During the shortened session, 839 million shares traded on the Big Board and 932 million on the Nasdaq. Despite the negative close, market internals were positive, with advancers beating decliners 17-to-14 on the Big Board and by a slight margin on the Nasdaq.
Tomorrow, however, will be more eventful, with President Bush scheduled to present his case for aggression against Iraq to the United Nations and Federal Reserve chief Alan Greenspan set to deliver testimony before Congress.
An early Nasdaq rally pushed the index above its 50-day moving average of 1331, drawing strength from semiconductors, despite the fact that the industry has shown little fundamental improvement. The
Philadelphia Semiconductor Index
gained 1.2%, but faltered after being up more than 3%, ensuring the Comp would close with a loss.
led the chipmakers higher, after analysts said production of the company's next-generation graphics accelerator chips may be moved up -- quite a different story than the one told by
. On Wednesday morning, reports emerged that Taiwan Semi will curtail production plans for its state-of-the-art wafers, because demand for advanced chips is weak.

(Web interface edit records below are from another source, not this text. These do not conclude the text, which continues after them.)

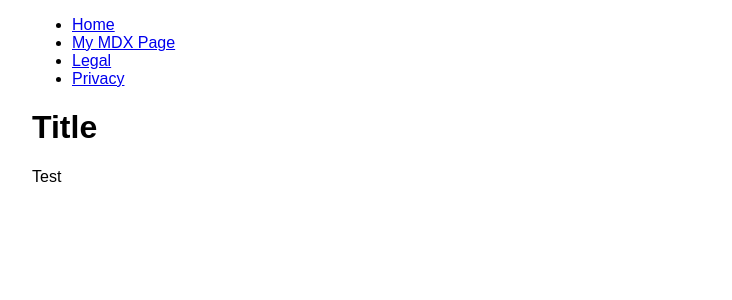
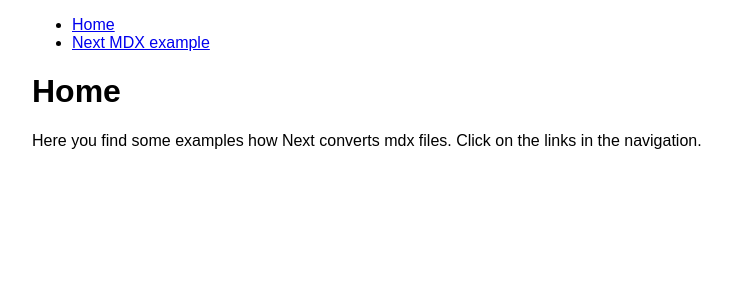
Before and after one commit to arisslin/nextjs-site, a Next.js app: page / in a window 1280 px wide. Shown: the top 300 px of the page, without its empty margins (8-740 px from the left). Built offline with nearby package versions, Linux system fonts and the light colour scheme.

Commit message:
feat: Create next mdx example

```diff
--- a/src/app/layout.tsx
+++ b/src/app/layout.tsx
@@ -1,17 +1,22 @@
 import './globals.css';
 import Link from 'next/link';
+import { Metadata } from 'next';
 
 type RootLayoutProps = { children: React.ReactNode };
+
+export const metadata: Metadata = {
+  title: {
+    template: '%s | Next MDX Test',
+    default: 'Next MDX Test',
+  },
+};
 
 export default function RootLayout({ children }: RootLayoutProps) {
   return (
     <html lang='en'>
       <body>
         <Navigation />
-        <main>
-          <h1>{'Title'}</h1>
-          {children}
-        </main>
+        <main>{children}</main>
       </body>
     </html>
   );
@@ -24,13 +29,7 @@ const Navigation = () => (
         <Link href='/'>Home</Link>
       </li>
       <li>
-        <Link href='/my-mdx-page'>My MDX Page</Link>
-      </li>
-      <li>
-        <a href='#'>Legal</a>
-      </li>
-      <li>
-        <a href='#'>Privacy</a>
+        <Link href='/mdx-example'>Next MDX example</Link>
       </li>
     </ul>
   </nav>
--- a/src/app/page.tsx
+++ b/src/app/page.tsx
@@ -1,3 +1,11 @@
 export default function Home() {
-  return <p>Test</p>;
+  return (
+    <>
+      <h1>Home</h1>
+      <p>
+        Here you find some examples how Next converts mdx files. Click on the
+        links in the navigation.
+      </p>
+    </>
+  );
 }
```
Also changed, not shown: src/app/mdx-example/page.mdx (added, +13 -0 lines).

Nvidia rose 4.6% to $11.09 on the news, adding to Tuesday's 14% gain, putting its week-to-date gain north of 20%. Meanwhile, Taiwan Semi slid 3.9% to $8.15.

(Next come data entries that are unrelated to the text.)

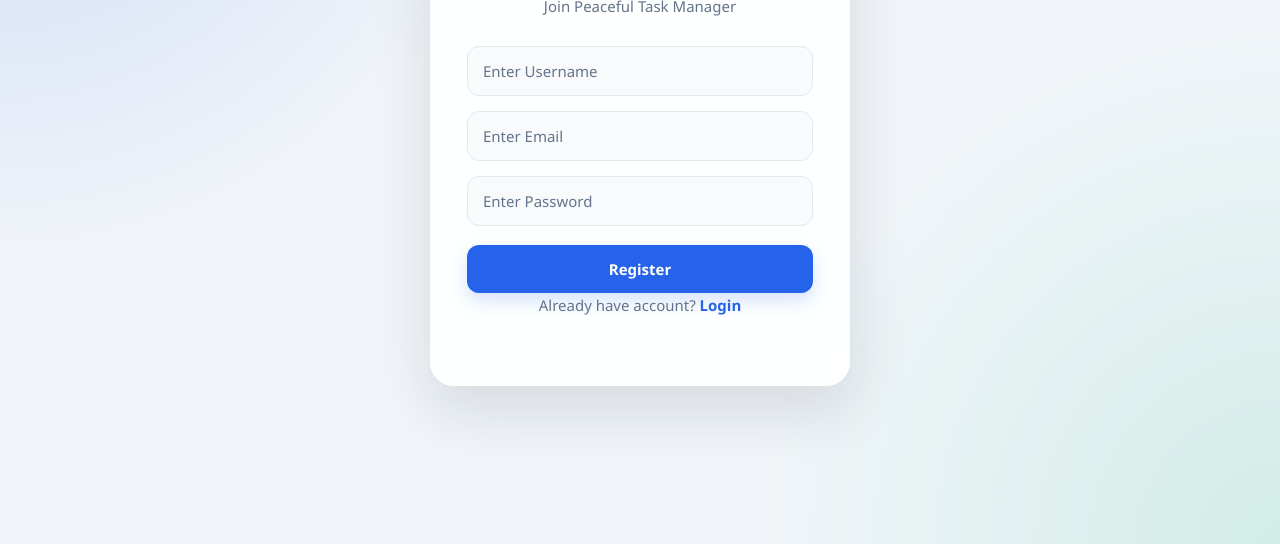
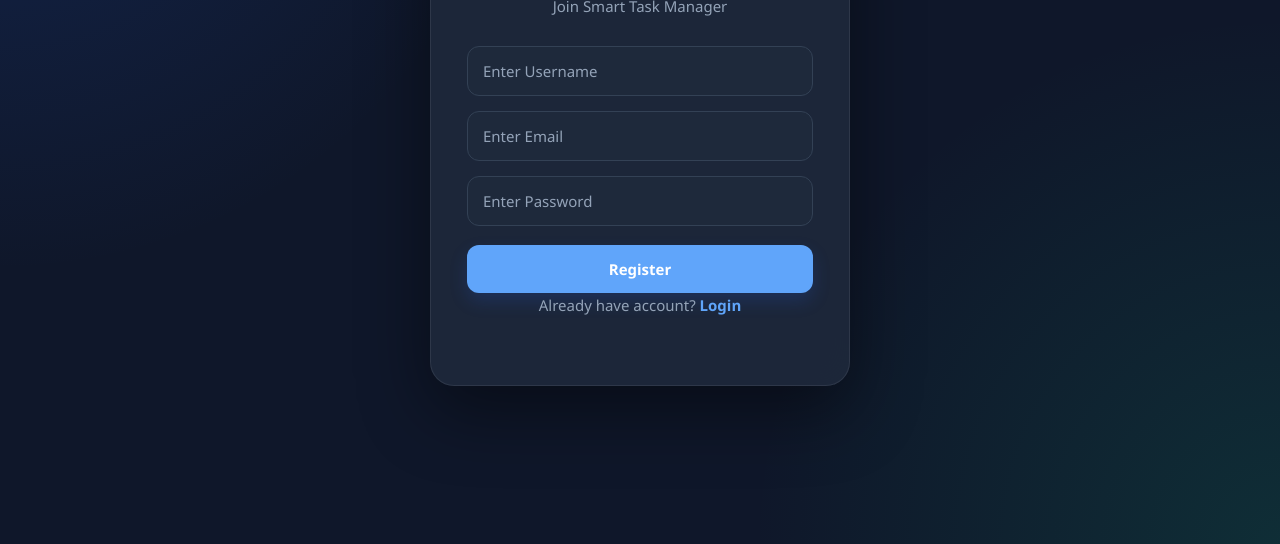
Before and after one commit to Jeyasurya-19/TODO-App, a plain HTML site: page frontend/register.html in a window 1280 px wide. Shown: the part 256-800 px from the top of the page. Drawn offline with Linux system fonts and the light colour scheme.

Commit message:
modern dark

```diff
--- a/frontend/register.html
+++ b/frontend/register.html
@@ -13,15 +13,15 @@
 </head>
 
 
-<body>
+<body class="dark">
 
 
     <div class="auth-box">
 
 
-        <h1>🌱 Create Account</h1>
+        <h1> Create Account</h1>
 
-        <p>Join Peaceful Task Manager</p>
+        <p>Join Smart Task Manager</p>
 
 
         <input type="text" id="username" placeholder="Enter Username">
```
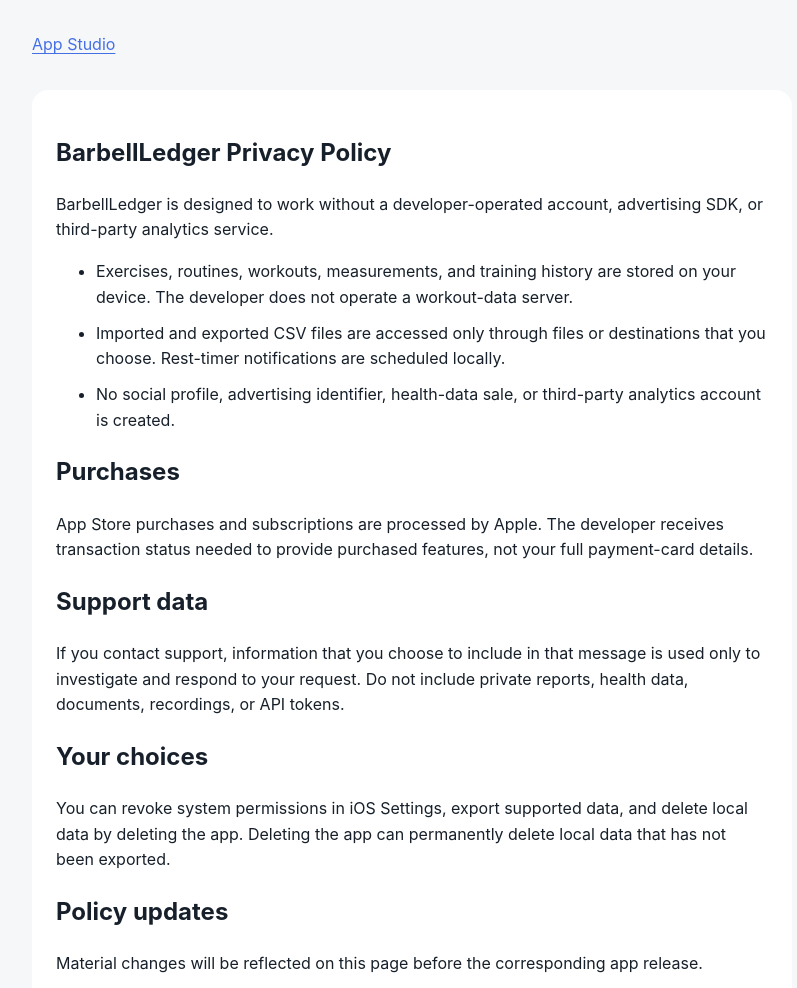
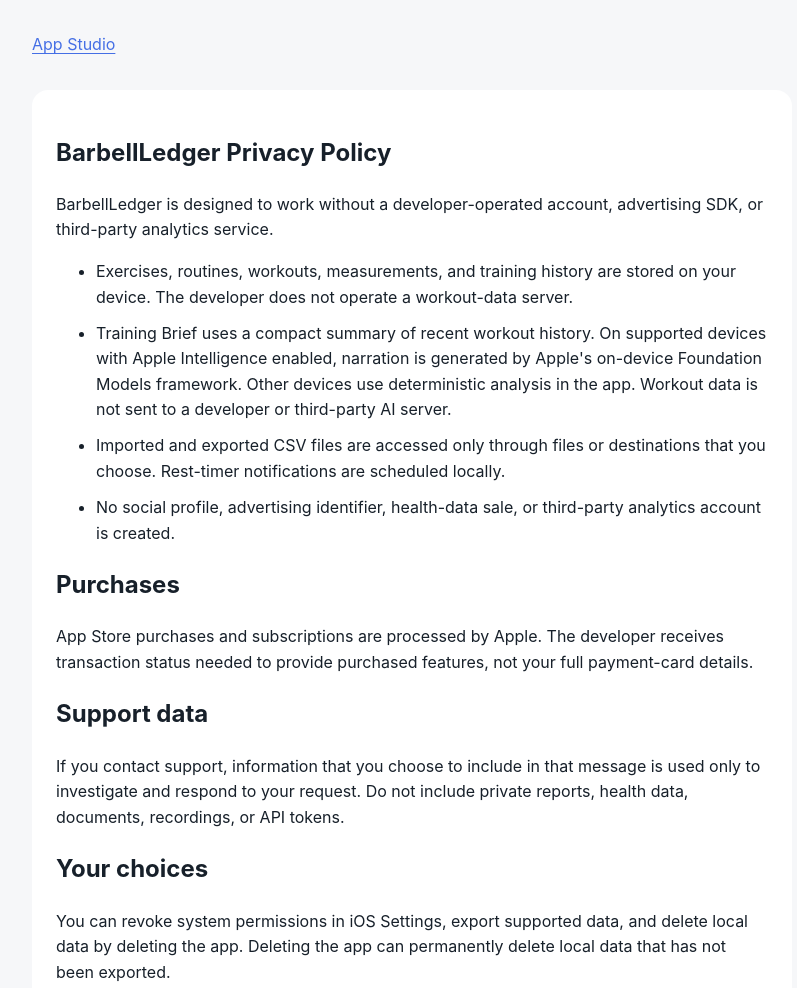
Before and after one commit to yanmingyu92/automation-studio-ios, a plain HTML site: page docs/barbellledger/privacy.html in a window 1280 px wide. Shown: the top 988 px of the page, without its empty margins (228-1025 px from the left). Drawn offline with Linux system fonts and the light colour scheme.

Commit message:
Update BarbellLedger privacy for AI Training Brief

```diff
--- a/docs/barbellledger/privacy.html
+++ b/docs/barbellledger/privacy.html
@@ -9,7 +9,7 @@
 </head>
 <body><main><nav><a href="../index.html">App Studio</a></nav><section><h1>BarbellLedger Privacy Policy</h1>
 <p>BarbellLedger is designed to work without a developer-operated account, advertising SDK, or third-party analytics service.</p>
-<ul><li>Exercises, routines, workouts, measurements, and training history are stored on your device. The developer does not operate a workout-data server.</li><li>Imported and exported CSV files are accessed only through files or destinations that you choose. Rest-timer notifications are scheduled locally.</li><li>No social profile, advertising identifier, health-data sale, or third-party analytics account is created.</li></ul>
+<ul><li>Exercises, routines, workouts, measurements, and training history are stored on your device. The developer does not operate a workout-data server.</li><li>Training Brief uses a compact summary of recent workout history. On supported devices with Apple Intelligence enabled, narration is generated by Apple&#x27;s on-device Foundation Models framework. Other devices use deterministic analysis in the app. Workout data is not sent to a developer or third-party AI server.</li><li>Imported and exported CSV files are accessed only through files or destinations that you choose. Rest-timer notifications are scheduled locally.</li><li>No social profile, advertising identifier, health-data sale, or third-party analytics account is created.</li></ul>
 <h2>Purchases</h2><p>App Store purchases and subscriptions are processed by Apple. The developer receives transaction status needed to provide purchased features, not your full payment-card details.</p>
 <h2>Support data</h2><p>If you contact support, information that you choose to include in that message is used only to investigate and respond to your request. Do not include private reports, health data, documents, recordings, or API tokens.</p>
 <h2>Your choices</h2><p>You can revoke system permissions in iOS Settings, export supported data, and delete local data by deleting the app. Deleting the app can permanently delete local data that has not been exported.</p>
```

There was little news coming from the industrials, aside from news that
finance chief David FitzPatrick will leave the company to become chief financial officer of
, the beleaguered conglomerate in the middle of a restructuring. UTX continued to rise, adding 1.8% to $62.32, after gaining 4.3% on Tuesday, when it reaffirmed earnings per share and cash flow targets for 2002.
Within the Dow, more than have of the industrials posted gains, but big losses in manufacturing and technology pushed the index lower.
dropped 2.4% to $30.14, while
was the big loser, slipping 5.6% to $28.52.
fell 1.9% to $74.20,
fell 1% to $123.9 and
dropped 2.5% to $48.58.
With mortgage rates at lows unseen in four decades, homeowners continue their brisk pace of refinancing. On Wednesday morning, the Mortgage Bankers announced that applications and refinance indices shot to record highs during the week of Sept. 6. Applications jumped 17%, while the purchase index gained 12% and the refinancing index rose 19%.
Homebuilders saw a small jump on the news, with
ending with a gain of 1.1% to $72.50 and
hitting a 52-week-high of $39.80, before ending the day down 0.7% to $38.79.
While automakers are selling cars at a brisk pace,
, an auto parts maker, warned on Wednesday that rising steel and scrap metal costs would hurt its third-quarter earnings. The company declined to give estimates, but earnings will come in below the consensus of 15 cents a share. The company dropped 28% to $7.04 on the news.
has received a $3.4 billion offer for its publishing unit, which includes educational publisher Houghton Mifflin, from a buyout group led by BNP Paribas' private equity arm. Such a deal would give the company a much-needed infusion of cash, while streamlining operations at the media titan, whose media convergence strategy failed to produce much more than red ink. Vivendi gained 2.9% to $13.76.
Overseas markets closed higher, with London's FTSE 100 gaining 0.8% to 4211, and Germany's Xetra DAX gaining 2.3% to 3575. In Asia, Japan's Nikkei closed up 1% to 9400, while Hong Kong's Hang Seng was virtually unchanged.
But, since Sept. 11, 2001, the Dow is off more than 10%, the Nasdaq is off 22% and the S&P 500 is off 17%.
There was a minor sell-off in the Treasury markets, possibly related to heightened terrorism concerns, with the 10-year bond down 17/32 to yield 4.06%.